Music Quarterly

Longing for Night

Meet the Producers

What Remains

Armstrong's Revenge


Highway Ambition

Riding the Fader

The Past Takes It Back

Riding the Line


Behind a Glowing Television

Forget the Producer

Allan Steed's Little Boom Box

When She Backs Up She Beeps


Let's Get Ready to Rumble

The Two Together Couldn't Ruin It

TV Without Pictures

Prank #3: Fan vs. Band Vengeance

One Hundred Shades of Blue

Loud Motherfucker

Same Shade of Blue

Touch That Dial

Prank #4: Band vs. Audience Vengeance


CD Review Revue

Among the Ghosts

Prank #5: Intra-Band Vengeance

Que venga la noche

Movie Review Revue

The Warm 106.9 challenge, as I foolishly chose to accept it, was to actually allow "Seattle's favorite listen-while-you-work station" guide me through an entire day, via "soft favorites." Warm is the local station that aims to be your one and only, promising to help you "get through your workday," and then counsel you on your relationship in the evening. Listen if you dare.

Celine Dion and Peabo Bryson sing "Beauty and the Beast" to remind the debutante (who now massages the scalps of minor socialites all day at Mr. Pearl's House of Curls) that her decision to marry the dishwasher against her father's admonitions was not the stupidest thing she ever did. It also strikes me that Clarice and Hannibal can consider this their song, too, now that they are lovers.

A woman sings, "I know you're telling me the truth, and no, it's just no use, I can't stay away from you," while hot on the heels of this ode to wrongheadedness comes Marvin Gaye's "Heard It Through the Grapevine," making for a one-two punch of infidelity and the conscious decision to ignore it. "Just one of the many songs we play to help get you through the workday," chirps the announcer afterward. Her repetitive, reassuring message creeps me out as she cajoles the cuckolded into violent daydreams of vitriolic revenge.
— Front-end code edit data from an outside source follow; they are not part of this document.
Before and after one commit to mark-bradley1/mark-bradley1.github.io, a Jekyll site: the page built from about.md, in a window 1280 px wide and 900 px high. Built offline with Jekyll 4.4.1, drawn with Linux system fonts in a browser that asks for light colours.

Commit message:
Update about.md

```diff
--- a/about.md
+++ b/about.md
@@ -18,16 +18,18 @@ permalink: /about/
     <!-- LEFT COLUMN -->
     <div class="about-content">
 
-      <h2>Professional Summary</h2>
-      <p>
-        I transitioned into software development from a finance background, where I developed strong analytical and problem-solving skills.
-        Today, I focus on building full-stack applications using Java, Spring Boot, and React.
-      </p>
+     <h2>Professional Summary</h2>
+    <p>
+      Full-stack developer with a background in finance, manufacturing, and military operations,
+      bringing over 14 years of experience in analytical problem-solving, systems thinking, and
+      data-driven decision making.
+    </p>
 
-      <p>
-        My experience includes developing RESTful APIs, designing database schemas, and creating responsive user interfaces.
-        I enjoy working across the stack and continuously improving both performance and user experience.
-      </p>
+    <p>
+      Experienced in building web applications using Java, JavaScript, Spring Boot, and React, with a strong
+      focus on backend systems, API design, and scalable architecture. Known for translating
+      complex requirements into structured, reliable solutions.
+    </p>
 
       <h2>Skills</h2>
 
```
Neil Diamond sings "Hello," that shaky-voiced tune about late-night dialing, clearly about an inebriate who lacked the forethought (or cowering shame) to hide his phone before he opened the booze.

Next, in voice-over, a woman named Delilah says invitingly, "Join me for stories of love," plugging her hokey call-in radio show and book featuring the best of her recollections and anecdotes of her idea of love--a little Thorazine for the simmering cauldron of bile stirred up by the day's heartache and Warm's constant reference to it. "Each night I do my best to ease some of the stress of your hectic day," promises Delilah. Thanks, bitch.
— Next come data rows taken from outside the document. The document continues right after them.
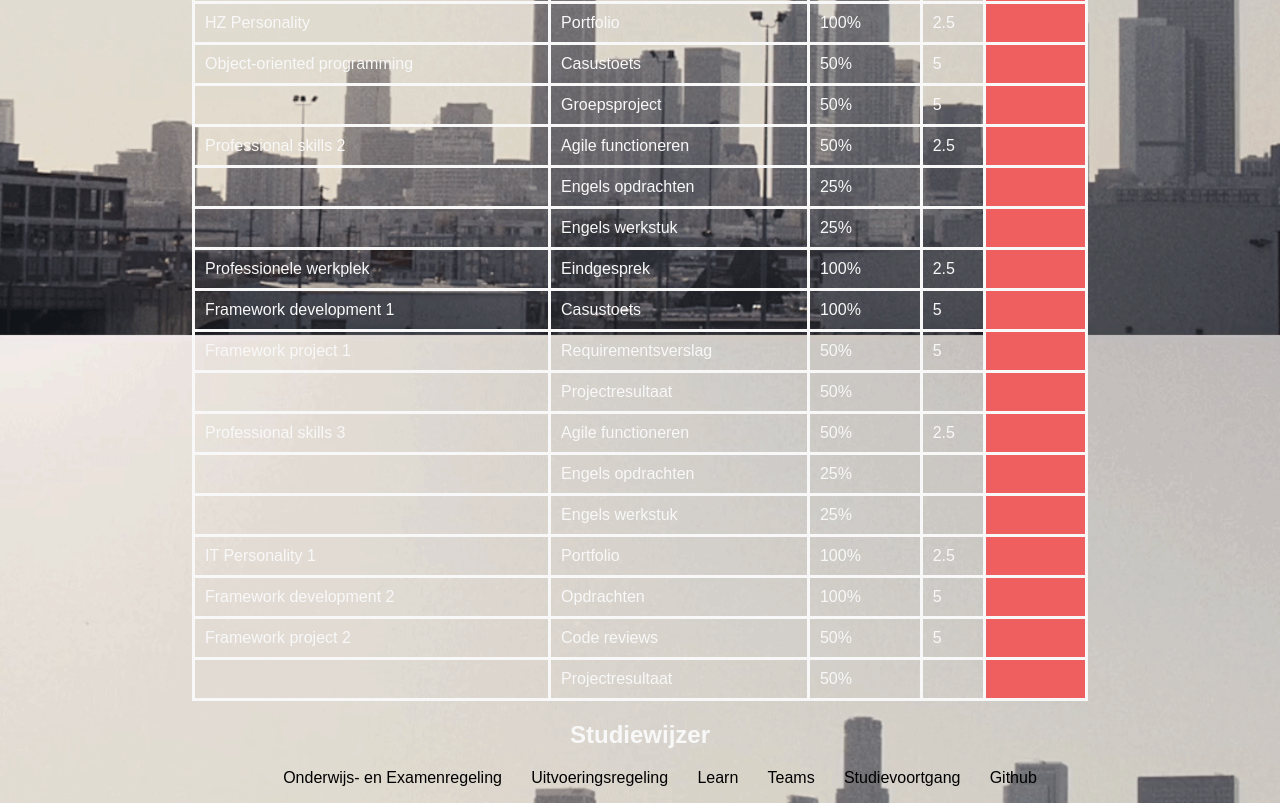
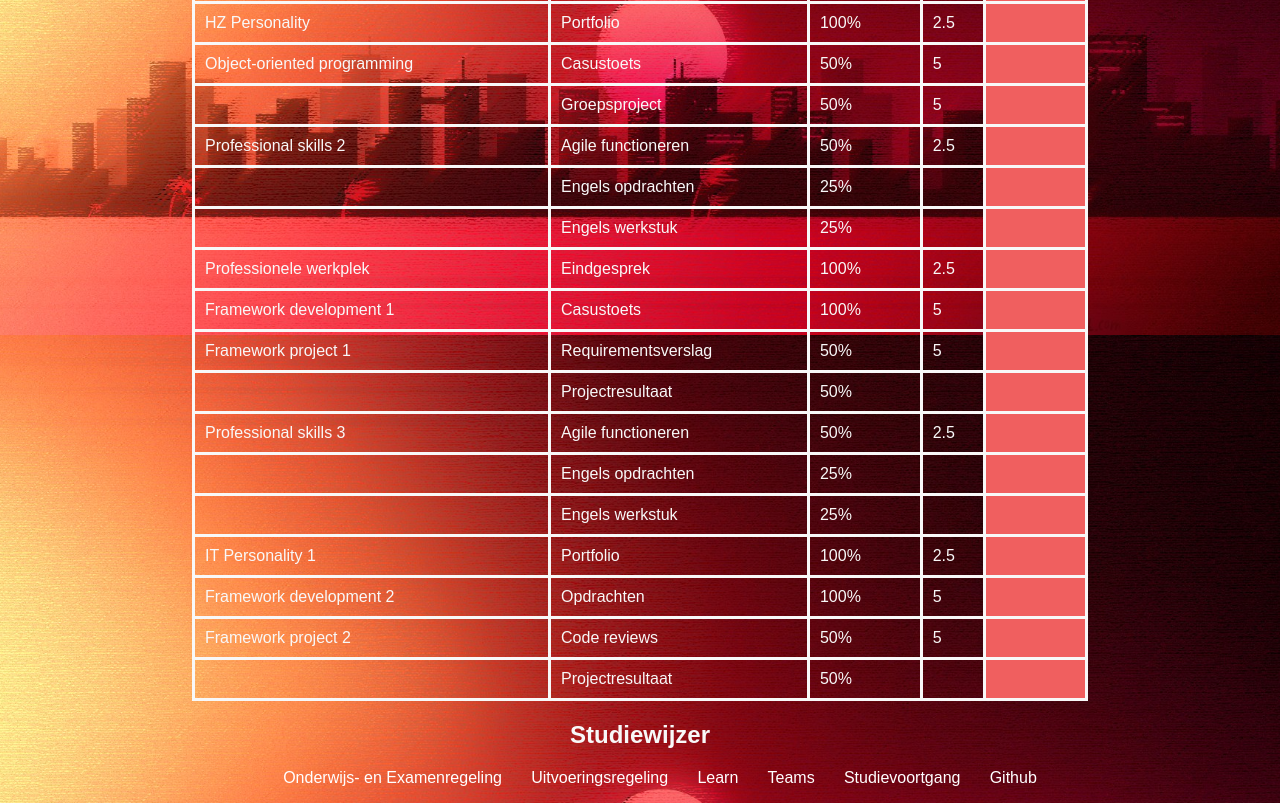
Before and after one commit to EvanVerdoorn/portfolio2, a plain HTML site: page dashboard.html in a window 1280 px wide. Shown: the part 465-1268 px from the top of the page. Drawn offline with Linux system fonts and the light colour scheme.

Commit message:
added img

```diff
--- a/style.css
+++ b/style.css
@@ -4,11 +4,12 @@ body {
     color: rgb(248, 248, 248);
 
     margin: 0px;
-    background-image: url("B22SgX2.gif");
+    background-image: url("32-326460_hotline-miami-hotline-miami-2-wrong-number-hotline.jpg");
   background-repeat: no-repeat;
   background-position: left top;
   background-attachment: fixed;
   background-size: cover;
+
 
 }
 
@@ -97,6 +98,7 @@ h4 {
 
 ul {
   text-align: center;
+
 }
 
 
@@ -134,7 +136,7 @@ li {
 
 ul a {
   text-decoration: none;
-  color: rgb(0, 0, 0);
+  color: rgb(255, 255, 255);
   padding: 1%
 }
 
```
Also changed, not shown: B22SgX2.gif (deleted), Facebook_logo_36x36.svg.png (added), Los Angeles Desktop Wallpaper 1.jpg (deleted), Los-Angeles-Dark-Background.jpg (deleted), Los-Angeles.jpg (deleted), ranger-4df6c1b6.png (deleted).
The promo is immediately followed by Enya's "Only Time," another station promo, and then a new song that I proudly don't recognize, although I am sure it's soon to be featured on the Muzak that entertains shoppers at Value Village. (Value Village is the sole reason I know every word to Faith Hill's "This Kiss," a Warm favorite, and Aerosmith's latest, "Jaded," with its grammatically annoying refrain, "I'm the one who jaded you." Whew, obsession is launched easily, it seems.)
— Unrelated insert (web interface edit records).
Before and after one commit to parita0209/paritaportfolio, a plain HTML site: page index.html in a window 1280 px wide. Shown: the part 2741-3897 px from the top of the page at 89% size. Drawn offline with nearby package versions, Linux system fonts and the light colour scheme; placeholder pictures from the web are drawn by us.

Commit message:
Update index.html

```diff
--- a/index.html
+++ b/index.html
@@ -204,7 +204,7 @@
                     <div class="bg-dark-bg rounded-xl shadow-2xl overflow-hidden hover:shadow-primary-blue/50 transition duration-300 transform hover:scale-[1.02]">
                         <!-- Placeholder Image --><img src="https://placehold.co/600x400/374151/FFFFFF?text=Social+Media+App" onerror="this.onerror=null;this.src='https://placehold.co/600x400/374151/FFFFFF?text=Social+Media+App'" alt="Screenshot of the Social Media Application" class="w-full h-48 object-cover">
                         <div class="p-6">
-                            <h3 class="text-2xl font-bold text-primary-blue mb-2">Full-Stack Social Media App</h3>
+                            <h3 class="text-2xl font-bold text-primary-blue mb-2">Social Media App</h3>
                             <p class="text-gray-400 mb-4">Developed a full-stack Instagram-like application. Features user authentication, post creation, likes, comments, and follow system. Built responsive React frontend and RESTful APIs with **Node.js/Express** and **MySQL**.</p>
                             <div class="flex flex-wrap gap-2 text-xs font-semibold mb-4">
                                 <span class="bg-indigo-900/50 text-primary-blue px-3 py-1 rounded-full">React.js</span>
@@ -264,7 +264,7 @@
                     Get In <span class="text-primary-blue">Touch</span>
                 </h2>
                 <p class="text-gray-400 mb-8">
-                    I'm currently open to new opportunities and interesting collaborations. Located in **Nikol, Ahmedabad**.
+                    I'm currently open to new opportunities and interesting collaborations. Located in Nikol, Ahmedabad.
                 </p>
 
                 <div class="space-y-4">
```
At this point, my paranoia is mounting, and I have an enraged sense that I'm being led down a dangerous path. I don't want to work anywhere near people with borderline personality disorders, currently in rocky relationships, who sit in their tiny cubicles at their shitty jobs and listen to song after song of obsessive-compulsive "you-done-me-wrong-and-now-I-can't-live" bullshit. Especially if "Another extra-long set of continuous favorites is next on Warm 106.9."

Jim Croce's "Operator" furthers the theme of regret with a song about a guy whose girl and best friend ran off together. Still not over it, Croce wants to call to try to convince them otherwise, but now he's crying pathetically all over the number on the matchbook. This is followed up by another promo, and then it's the Backstreet Boys, who want it "that way," despite the fact that someone's two worlds apart and it ain't nothing but a heartache and a mistake.... I may not understand what that song is actually about, but I've come to learn that at "Seattle's number-one listen-while-you-work radio station," "less talk" apparently means talking up the supposed virtues of the station between every single song.

I come to realize that Warm is all about solo artists and studio musicians--with the exception of Chicago, whose members are all surely session musicians today. If I'm positive of one thing in my now questionably sane existence, it's that I have always hated Chicago, perhaps not as a city but certainly as a band. All day I've been bombarded by "warmth" and I keep getting crabbier, and now Bread's "The Guitar Man" just makes me feel old and tired. Thank God Delilah's just around the corner, right?

To hell with Delilah and "Warm" and you all and anyone who dares to cut me off on the way home--and yes, thanks to Warm's "on-the-way-home traffic report," I now know exactly which routes would prove the most catastrophic should someone wish to leave a wide swath of destruction in a pissed-off wake....